Education Lab

Clovis Unified aims to give bonus for frugality

In a time when salaries around the country are being slashed, one local school district has found a way to reward its workers with a pay bump.

Clovis Unified School District full-time employees could get that unexpected bonus before the school year ends -- a reward for staying healthy.

The bonus pay will come from savings in the district's self-funded insurance costs. With fewer visits to doctors and lower-cost prescription programs in the past 21 months, district officials figured they could hand out a 2% "one-time reward." The board of trustees is expected to consider the plan at its meeting Wednesday night.

The additional money for the 4,321 full-time employees comes at a time when many districts are cash-strapped and are laying off staff or not giving raises. Clovis also is freezing wages but has no layoffs planned.

If trustees give the green light, a check equivalent to 2% of base pay will be in the mail to full-time employees before June 12, the last day of school.

In 2007, with district insurance premiums rising 5% to 10% annually, Clovis employees and district administrators worked out a plan to reduce costs. The district instituted a co-pay for doctor visits, generic prescription drugs and a mail-order prescription program.

At the time, the number of doctor visits was high, said Terry Bradley, Clovis Unified's superintendent.

"They imposed changes upon themselves when they knew they were not going to have salary increases," he said, crediting employee groups. "Our hope was that our spiraling costs would go down and that our [insurance premium] increases would be less than in recent years."

District officials were pleasantly surprised, Bradley said, when actual costs were lower.

The roughly $4 million being divided among school employees is a portion of the savings from insurance costs. That would come to about $925 per employee.

No other district funds will be used to pay the bonus, Bradley said.

All full-time employees who were working for the district as of May 1 will be eligible to receive the money.

Employee representatives said they were encouraged by the pay bonus proposal.

"It's a positive thing all the way around and I think it's really kind of generous," said LisaMarie Slater, president of the faculty senate, which represents the district's 1,809 teachers. "It's a bonus they are passing on to us because we are the people who created that savings with the diligent use of the health plan."

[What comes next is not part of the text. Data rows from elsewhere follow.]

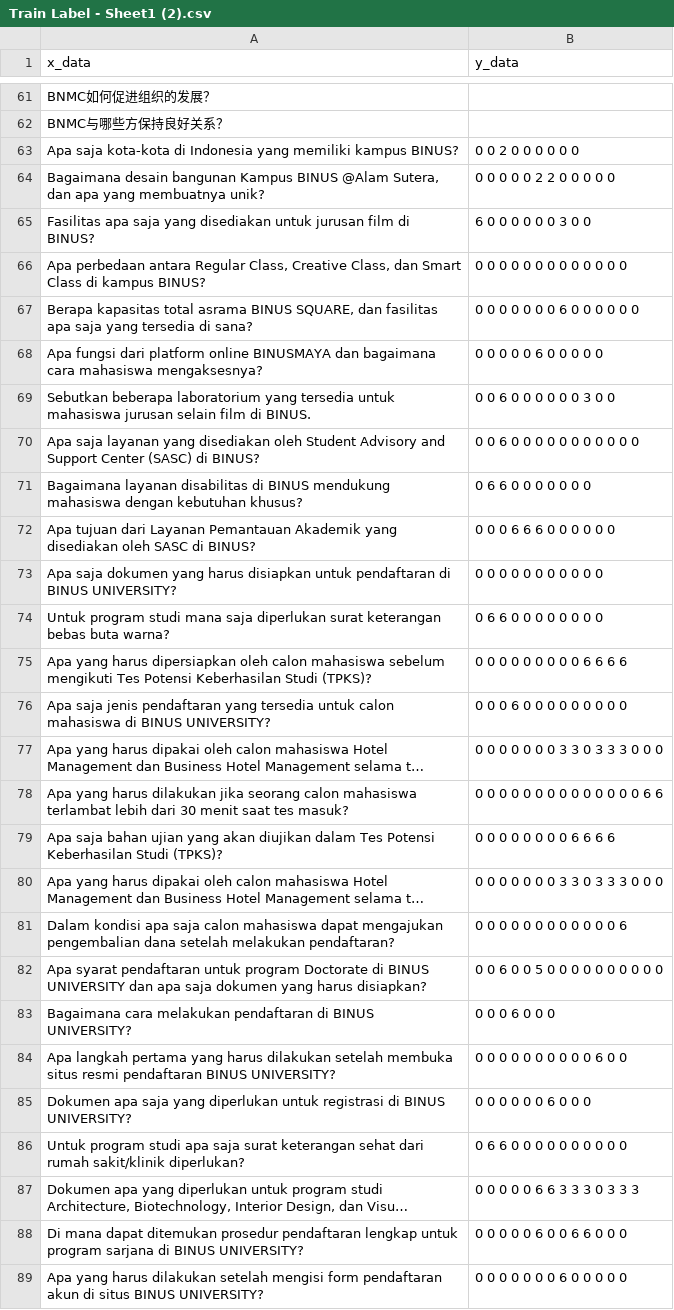
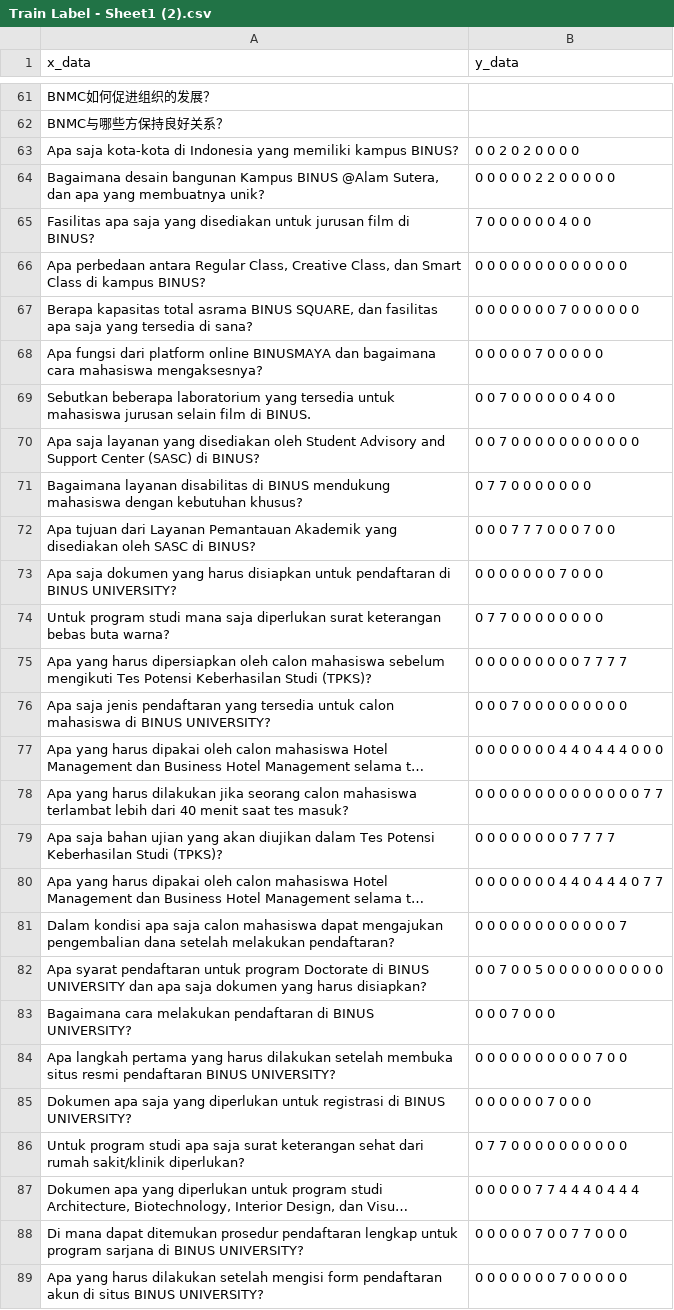
Before and after one commit to 0StevenH0/Skripsi, a CSV file: Train Label - Sheet1 (2).csv, drawn as a sheet; only a part is shown, gaps mark what is left out; long unchanged cells end in …; the diff covers the shown part only; the diff names each change by its address in the sheet, - before the commit and + after, or states it on an @@ line.

```diff
--- a/Train Label - Sheet1 (2).csv
+++ b/Train Label - Sheet1 (2).csv
-B63 (y_data): 0 0 2 0 0 0 0 0 0
+B63 (y_data): 0 0 2 0 2 0 0 0 0
-B65 (y_data): 6 0 0 0 0 0 0 3 0 0
+B65 (y_data): 7 0 0 0 0 0 0 4 0 0
-B67 (y_data): 0 0 0 0 0 0 0 6 0 0 0 0 0 0
+B67 (y_data): 0 0 0 0 0 0 0 7 0 0 0 0 0 0
-B68 (y_data): 0 0 0 0 0 6 0 0 0 0 0
+B68 (y_data): 0 0 0 0 0 7 0 0 0 0 0
-B69 (y_data): 0 0 6 0 0 0 0 0 0 3 0 0
+B69 (y_data): 0 0 7 0 0 0 0 0 0 4 0 0
-B70 (y_data): 0 0 6 0 0 0 0 0 0 0 0 0 0 0
+B70 (y_data): 0 0 7 0 0 0 0 0 0 0 0 0 0 0
-B71 (y_data): 0 6 6 0 0 0 0 0 0 0
+B71 (y_data): 0 7 7 0 0 0 0 0 0 0
-B72 (y_data): 0 0 0 6 6 6 0 0 0 0 0 0
+B72 (y_data): 0 0 0 7 7 7 0 0 0 7 0 0
-B73 (y_data): 0 0 0 0 0 0 0 0 0 0 0
+B73 (y_data): 0 0 0 0 0 0 0 7 0 0 0
-B74 (y_data): 0 6 6 0 0 0 0 0 0 0 0
+B74 (y_data): 0 7 7 0 0 0 0 0 0 0 0
-B75 (y_data): 0 0 0 0 0 0 0 0 0 6 6 6 6
+B75 (y_data): 0 0 0 0 0 0 0 0 0 7 7 7 7
-B76 (y_data): 0 0 0 6 0 0 0 0 0 0 0 0 0
+B76 (y_data): 0 0 0 7 0 0 0 0 0 0 0 0 0
-B77 (y_data): 0 0 0 0 0 0 0 3 3 0 3 3 3 0 0 0
+B77 (y_data): 0 0 0 0 0 0 0 4 4 0 4 4 4 0 0 0
-A78 (x_data): …lebih dari 30 menit saat…
+A78 (x_data): …lebih dari 40 menit saat…
-B78 (y_data): 0 0 0 0 0 0 0 0 0 0 0 0 0 0 6 6
+B78 (y_data): 0 0 0 0 0 0 0 0 0 0 0 0 0 0 7 7
-B79 (y_data): 0 0 0 0 0 0 0 0 6 6 6 6
+B79 (y_data): 0 0 0 0 0 0 0 0 7 7 7 7
-B80 (y_data): 0 0 0 0 0 0 0 3 3 0 3 3 3 0 0 0
+B80 (y_data): 0 0 0 0 0 0 0 4 4 0 4 4 4 0 7 7
-B81 (y_data): 0 0 0 0 0 0 0 0 0 0 0 0 6
+B81 (y_data): 0 0 0 0 0 0 0 0 0 0 0 0 7
-B82 (y_data): 0 0 6 0 0 5 0 0 0 0 0 0 0 0 0 0
+B82 (y_data): 0 0 7 0 0 5 0 0 0 0 0 0 0 0 0 0
-B83 (y_data): 0 0 0 6 0 0 0
+B83 (y_data): 0 0 0 7 0 0 0
-B84 (y_data): 0 0 0 0 0 0 0 0 0 0 6 0 0
+B84 (y_data): 0 0 0 0 0 0 0 0 0 0 7 0 0
-B85 (y_data): 0 0 0 0 0 0 6 0 0 0
+B85 (y_data): 0 0 0 0 0 0 7 0 0 0
-B86 (y_data): 0 6 6 0 0 0 0 0 0 0 0 0 0
+B86 (y_data): 0 7 7 0 0 0 0 0 0 0 0 0 0
-B87 (y_data): 0 0 0 0 0 6 6 3 3 3 0 3 3 3
+B87 (y_data): 0 0 0 0 0 7 7 4 4 4 0 4 4 4
-B88 (y_data): 0 0 0 0 0 6 0 0 6 6 0 0 0
+B88 (y_data): 0 0 0 0 0 7 0 0 7 7 0 0 0
-B89 (y_data): 0 0 0 0 0 0 0 6 0 0 0 0 0
+B89 (y_data): 0 0 0 0 0 0 0 7 0 0 0 0 0
```
Also changed, not shown: 54 edited cells elsewhere in this file.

The refund showed that employees were using their health benefits carefully, said Dan Faria, a diesel bus mechanic and president of the California Service Employees Association, which represents 600 of the district's 2,033 nonteaching employees.

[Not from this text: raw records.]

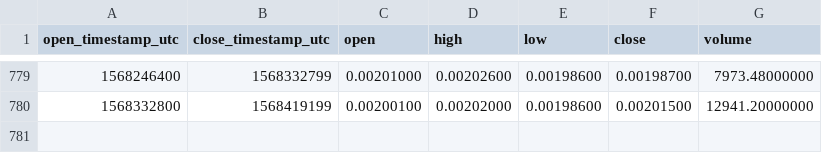
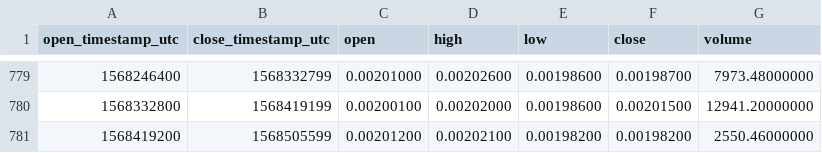
Before and after one commit to cryptobigbro/binance-BNTETH, a CSV file: binance-BNTETH-1d.csv, drawn as a sheet; only a part is shown, gaps mark what is left out; the diff names each change by its address in the sheet, - before the commit and + after, or states it on an @@ line.

Commit message:
Update OHLCV data.

```diff
--- a/binance-BNTETH-1d.csv
+++ b/binance-BNTETH-1d.csv
+row 781: 1568419200 | 1568505599 | 0.00201200 | 0.00202100 | 0.00198200 | 0.00198200 | 2550.46000000
```
Also changed, not shown: 1 other file.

"It's for us not having unnecessary expenses on our health care," Faria said. "It was all of us pulling together to get through these tough times."

Fresno Unified School District has had surpluses in its self-insured benefit funds, but bonuses were not discussed with labor leaders, said Ruth Quinto, the district's chief financial officer.

She said those labor leaders might ask the district to follow Clovis Unified's example.

For now, Quinto said, "We have set aside those resources in a health fund reserve so we can offset any future increases in health costs and insulate our employees from any increases for some time into the future."

Paying bonuses for reducing insurance costs does not occur often, said David Vaughn, executive director of Fresno-based California's Valued Trust, an insurance trust that oversees 202 self-insured school districts in California.

He said his organization was able to give employees in districts he represents a $400 reward three or four years ago.

"Even in today's world you do have some good years, but to sustain that over time it will be highly unlikely," Vaughn said. "It's getting harder and harder to do that with all the complexity and everything happening in health care today."

David Osborne, a senior partner with Public Strategies Group, a St. Paul, Minn., consulting firm for governments, said, "It's been done, but it's pretty uncommon, and it's a good idea."

Osborne added that health insurance, because its price has escalated so quickly over the years, has been the biggest problem for governments, other than the recent recession.

"Governments should be encouraged to do things like this," Osborne said.

Clovis Unified employees shouldn't expect a regular bonus, Bradley said, because beginning July 1 employees' share of health-care costs will be cut -- an adjustment similar to what a homeowner might see with a mortgage escrow account.